Once in Texas, he recognizes without shame and even shows a gesture of mischief, when he remembers that his effectiveness was “honestly quite mediocre. But, what helped me was that in the last quarter, the field goals that were important to tie or win a game, I could make. ” In general, his passes were effective when it mattered most and with the Longhorns, he achieved a national 2nd place in 1981.
Allegre managed to capture enough attention to receive an offer from the Dallas Cowboys, where Rafael Septién was already Super Bowl champion kicker. The decision was fueled by the same impetus that took him from the Laguna to the maximum stage of football: his projection. Where would they see him the most? What team would bring him better opportunities to play? It was the Cowboys that brought enough attention to assure him a spot on the Baltimore Colts by 1983.
In his first year, that coincided with the last one of the franchise in the capital of Maryland, Allegre converted the 85.7 of his field-goal attempts and 91.7 of his extra points. The Colts said goodbye to Baltimore with a 7 to 9 mark and they carried everything and left with their kicker and moved to their current headquarters: Indianapolis.
Since entering the NFL, Allegre carried the second place spot that accompanied him throughout his career, and saw his main actions in the Colts colors, but reached his highest glories with the New York Giants. After playing three seasons with the Colts, with three different head coaches, Allegre moved to Bill Parcells’ Giants who finished the 1986 season with a 12-4 mark and became XXI Super Bowl champions against the Denver Broncos. Raúl made 24 of his 32, 3 pointer attempts during the season, including a game were he kicked five field goals and gave his team the win against the Minnesota Vikings, 22-20.
In the Super Bowl, Allegre had his contribution in the third quarter to return the Giants’ advantage of two possessions and, thereafter, Phil Simms offense never stopped stepping on the accelerator.
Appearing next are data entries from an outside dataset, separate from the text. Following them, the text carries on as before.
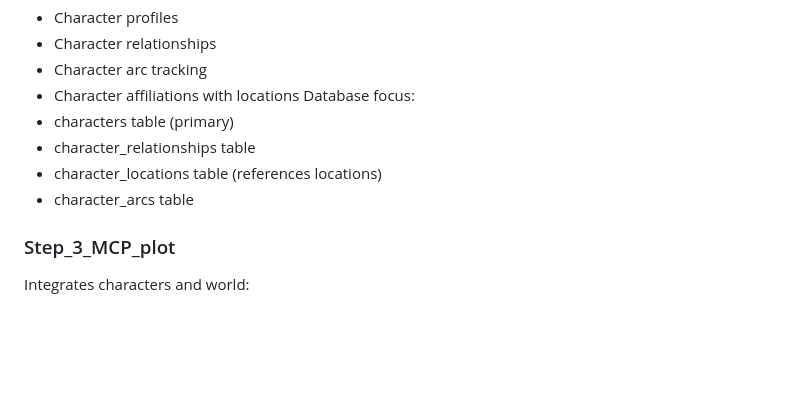
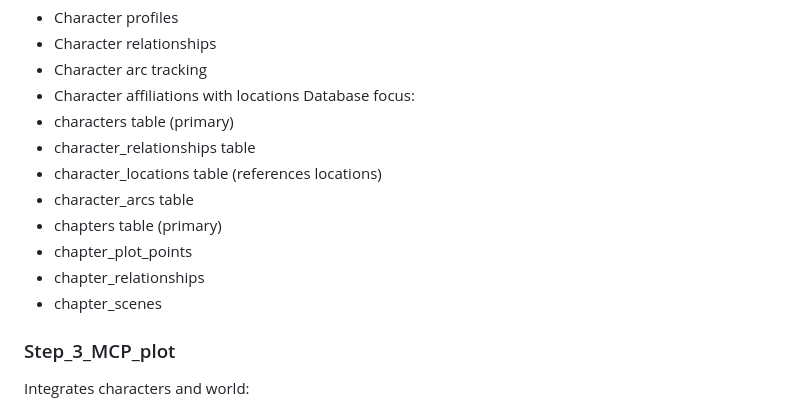
Before and after one commit to RLRyals/MCP-tutorial, a Markdown page: docs/mcp-tutorial-structure.md, the part around the change. Drawn GitHub-style; blank space fills up the shorter version.

Commit message:
updating with chapter tables

```diff
--- a/docs/mcp-tutorial-structure.md
+++ b/docs/mcp-tutorial-structure.md
@@ -46,6 +46,10 @@ Database focus:
 - character_relationships table
 - character_locations table (references locations)
 - character_arcs table
+- chapters table (primary)
+- chapter_plot_points
+- chapter_relationships
+- chapter_scenes
 
 ### Step_3_MCP_plot
 Integrates characters and world:
```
Raúl stayed in New York until Parcells’ last season -in which he saw little activity-
and was part of the winning team of 1990. When Parcells moved, Allegre divided his time in 1991 with the Jets’ neighboring franchise. The Tuna moved to East Rutherford, but left an unforgettable legacy for his players, the franchise and the part of New York that enjoyed success for almost a whole decade.
His opinion stopped being that of an ex-player, who experienced first hand the life of a professional player of a contact sport, who experimented the incomparable adrenaline rush and now tries to bring his words to a public field. Allegre is currently an analyst, who a few years after culminating his trajectory through the NFL, dedicated himself to the media and the passing on of his sports-related knowledge.
In his special place as a Mexican who won a Super Bowl and now dedicates his life to sharing everything he learned on and off the field, Raúl never stops to exalt the path that an education in the United States can do to help so many young people that dream with taking the steps on the path that he made for the next generations.